The problem :: What lines of the data below hold the string "stichting"? Copy each one.

Record excerpts ::
"""

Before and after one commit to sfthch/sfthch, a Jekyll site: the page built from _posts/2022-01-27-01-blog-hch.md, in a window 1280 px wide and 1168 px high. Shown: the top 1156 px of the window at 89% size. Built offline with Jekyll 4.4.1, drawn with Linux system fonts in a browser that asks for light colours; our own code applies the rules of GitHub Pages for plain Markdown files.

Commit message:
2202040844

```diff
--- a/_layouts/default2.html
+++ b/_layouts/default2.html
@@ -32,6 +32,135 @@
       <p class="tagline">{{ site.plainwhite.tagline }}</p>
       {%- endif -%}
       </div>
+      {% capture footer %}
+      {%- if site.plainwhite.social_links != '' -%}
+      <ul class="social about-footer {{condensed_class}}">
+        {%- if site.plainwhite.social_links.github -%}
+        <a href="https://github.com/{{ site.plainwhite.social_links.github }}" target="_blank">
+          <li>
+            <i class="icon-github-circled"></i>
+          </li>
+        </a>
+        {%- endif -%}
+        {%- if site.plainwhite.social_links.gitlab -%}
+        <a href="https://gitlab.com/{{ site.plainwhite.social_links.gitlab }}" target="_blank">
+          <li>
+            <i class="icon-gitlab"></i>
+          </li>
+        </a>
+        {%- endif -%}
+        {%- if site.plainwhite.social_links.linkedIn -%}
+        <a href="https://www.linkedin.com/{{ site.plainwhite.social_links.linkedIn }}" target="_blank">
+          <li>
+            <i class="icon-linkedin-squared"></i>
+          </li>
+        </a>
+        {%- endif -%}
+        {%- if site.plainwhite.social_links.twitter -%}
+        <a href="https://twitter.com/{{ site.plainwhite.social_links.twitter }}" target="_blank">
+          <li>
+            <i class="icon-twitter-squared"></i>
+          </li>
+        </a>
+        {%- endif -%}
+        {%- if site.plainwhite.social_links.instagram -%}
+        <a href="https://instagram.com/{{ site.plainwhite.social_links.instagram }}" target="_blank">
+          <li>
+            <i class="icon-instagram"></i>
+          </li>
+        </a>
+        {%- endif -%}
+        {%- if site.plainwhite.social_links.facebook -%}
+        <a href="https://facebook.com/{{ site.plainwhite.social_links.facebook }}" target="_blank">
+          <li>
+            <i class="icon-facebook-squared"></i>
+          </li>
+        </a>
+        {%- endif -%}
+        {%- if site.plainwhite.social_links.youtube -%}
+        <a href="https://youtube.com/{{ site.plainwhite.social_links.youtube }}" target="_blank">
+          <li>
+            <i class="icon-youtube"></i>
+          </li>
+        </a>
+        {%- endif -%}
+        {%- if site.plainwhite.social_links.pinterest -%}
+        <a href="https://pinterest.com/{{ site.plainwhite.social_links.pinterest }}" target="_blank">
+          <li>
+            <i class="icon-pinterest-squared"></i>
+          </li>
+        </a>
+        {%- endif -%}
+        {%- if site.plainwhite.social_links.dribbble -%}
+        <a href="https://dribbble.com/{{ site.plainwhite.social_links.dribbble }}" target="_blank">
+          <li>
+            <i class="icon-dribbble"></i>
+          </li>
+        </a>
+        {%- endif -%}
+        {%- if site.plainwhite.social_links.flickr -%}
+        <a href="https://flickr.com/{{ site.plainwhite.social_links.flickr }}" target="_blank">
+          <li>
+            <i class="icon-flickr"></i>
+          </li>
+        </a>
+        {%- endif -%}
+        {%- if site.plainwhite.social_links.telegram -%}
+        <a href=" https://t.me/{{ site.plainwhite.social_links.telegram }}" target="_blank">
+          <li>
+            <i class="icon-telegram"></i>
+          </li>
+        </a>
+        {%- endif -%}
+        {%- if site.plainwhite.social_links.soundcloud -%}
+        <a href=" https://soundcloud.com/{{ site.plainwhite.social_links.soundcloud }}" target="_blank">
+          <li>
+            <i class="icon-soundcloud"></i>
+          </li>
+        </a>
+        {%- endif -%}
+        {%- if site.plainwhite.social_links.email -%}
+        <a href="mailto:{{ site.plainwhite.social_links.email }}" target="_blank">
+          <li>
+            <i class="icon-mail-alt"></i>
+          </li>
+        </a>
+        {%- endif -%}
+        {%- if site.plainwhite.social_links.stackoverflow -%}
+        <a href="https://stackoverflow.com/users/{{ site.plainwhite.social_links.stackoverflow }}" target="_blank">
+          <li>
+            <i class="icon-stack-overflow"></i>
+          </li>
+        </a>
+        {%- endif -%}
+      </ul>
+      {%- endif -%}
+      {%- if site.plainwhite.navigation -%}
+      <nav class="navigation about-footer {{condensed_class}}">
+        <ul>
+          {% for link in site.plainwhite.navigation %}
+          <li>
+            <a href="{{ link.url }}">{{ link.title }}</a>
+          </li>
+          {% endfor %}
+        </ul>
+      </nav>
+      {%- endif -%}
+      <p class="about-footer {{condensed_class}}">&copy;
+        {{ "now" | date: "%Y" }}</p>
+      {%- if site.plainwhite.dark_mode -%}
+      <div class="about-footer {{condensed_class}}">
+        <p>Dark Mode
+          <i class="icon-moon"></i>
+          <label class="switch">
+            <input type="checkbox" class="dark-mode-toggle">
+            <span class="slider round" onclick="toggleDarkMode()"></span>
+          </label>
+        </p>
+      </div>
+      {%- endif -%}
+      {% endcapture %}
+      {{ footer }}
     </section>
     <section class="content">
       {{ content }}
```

"""
"""

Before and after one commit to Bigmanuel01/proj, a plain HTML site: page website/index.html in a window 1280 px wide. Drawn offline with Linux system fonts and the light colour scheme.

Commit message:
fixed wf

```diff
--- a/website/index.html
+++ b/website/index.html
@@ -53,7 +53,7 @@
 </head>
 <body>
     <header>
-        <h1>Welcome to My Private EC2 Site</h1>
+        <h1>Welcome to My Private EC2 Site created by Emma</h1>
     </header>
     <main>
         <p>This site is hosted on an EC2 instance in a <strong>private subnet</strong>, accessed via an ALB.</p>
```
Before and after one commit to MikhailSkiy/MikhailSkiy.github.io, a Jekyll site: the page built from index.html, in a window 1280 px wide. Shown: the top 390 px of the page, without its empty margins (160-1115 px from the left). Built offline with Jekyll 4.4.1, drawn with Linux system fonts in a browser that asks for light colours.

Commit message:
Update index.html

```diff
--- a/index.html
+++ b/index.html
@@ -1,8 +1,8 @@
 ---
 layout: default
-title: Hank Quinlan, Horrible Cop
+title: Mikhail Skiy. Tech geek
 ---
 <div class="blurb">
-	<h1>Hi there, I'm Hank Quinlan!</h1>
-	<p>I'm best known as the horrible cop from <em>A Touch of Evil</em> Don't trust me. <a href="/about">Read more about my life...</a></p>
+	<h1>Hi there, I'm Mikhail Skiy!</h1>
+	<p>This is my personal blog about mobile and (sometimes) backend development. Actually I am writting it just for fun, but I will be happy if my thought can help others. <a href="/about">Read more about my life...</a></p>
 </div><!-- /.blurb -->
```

"""
"""

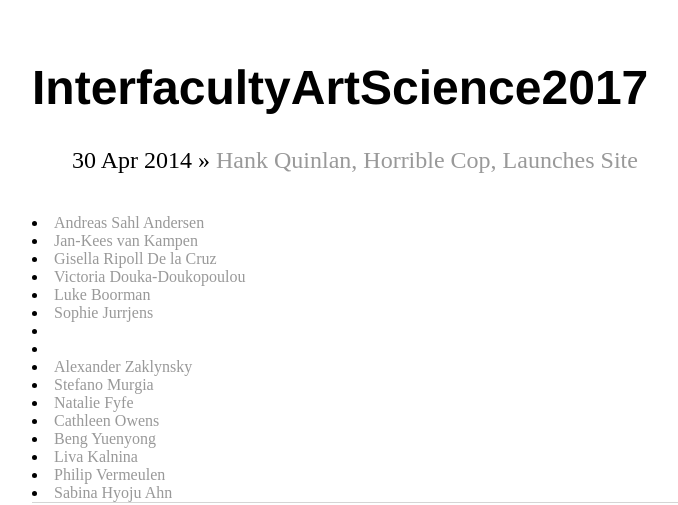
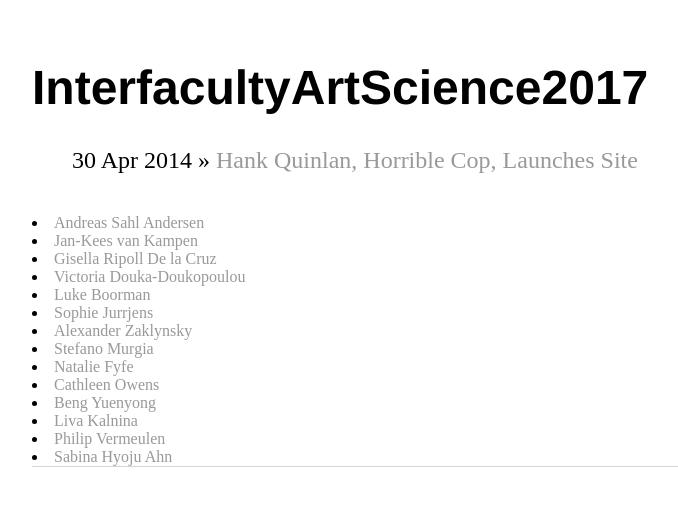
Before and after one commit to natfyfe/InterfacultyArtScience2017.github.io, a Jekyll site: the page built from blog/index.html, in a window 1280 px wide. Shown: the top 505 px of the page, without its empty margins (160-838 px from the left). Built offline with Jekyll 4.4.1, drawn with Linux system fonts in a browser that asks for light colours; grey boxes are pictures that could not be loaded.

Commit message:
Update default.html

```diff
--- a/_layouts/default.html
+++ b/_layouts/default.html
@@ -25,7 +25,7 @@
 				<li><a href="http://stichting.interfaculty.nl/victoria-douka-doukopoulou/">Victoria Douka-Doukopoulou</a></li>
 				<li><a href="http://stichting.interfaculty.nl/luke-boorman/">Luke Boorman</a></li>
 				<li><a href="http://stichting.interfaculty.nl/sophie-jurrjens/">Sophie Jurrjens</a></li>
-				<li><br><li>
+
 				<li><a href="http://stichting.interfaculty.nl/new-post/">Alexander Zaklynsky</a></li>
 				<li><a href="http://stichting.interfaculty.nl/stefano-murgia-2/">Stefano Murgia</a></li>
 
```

"""

Your response ::
 				<li><a href="http://stichting.interfaculty.nl/victoria-douka-doukopoulou/">Victoria Douka-Doukopoulou</a></li>
 				<li><a href="http://stichting.interfaculty.nl/luke-boorman/">Luke Boorman</a></li>
 				<li><a href="http://stichting.interfaculty.nl/sophie-jurrjens/">Sophie Jurrjens</a></li>
 				<li><a href="http://stichting.interfaculty.nl/new-post/">Alexander Zaklynsky</a></li>
 				<li><a href="http://stichting.interfaculty.nl/stefano-murgia-2/">Stefano Murgia</a></li>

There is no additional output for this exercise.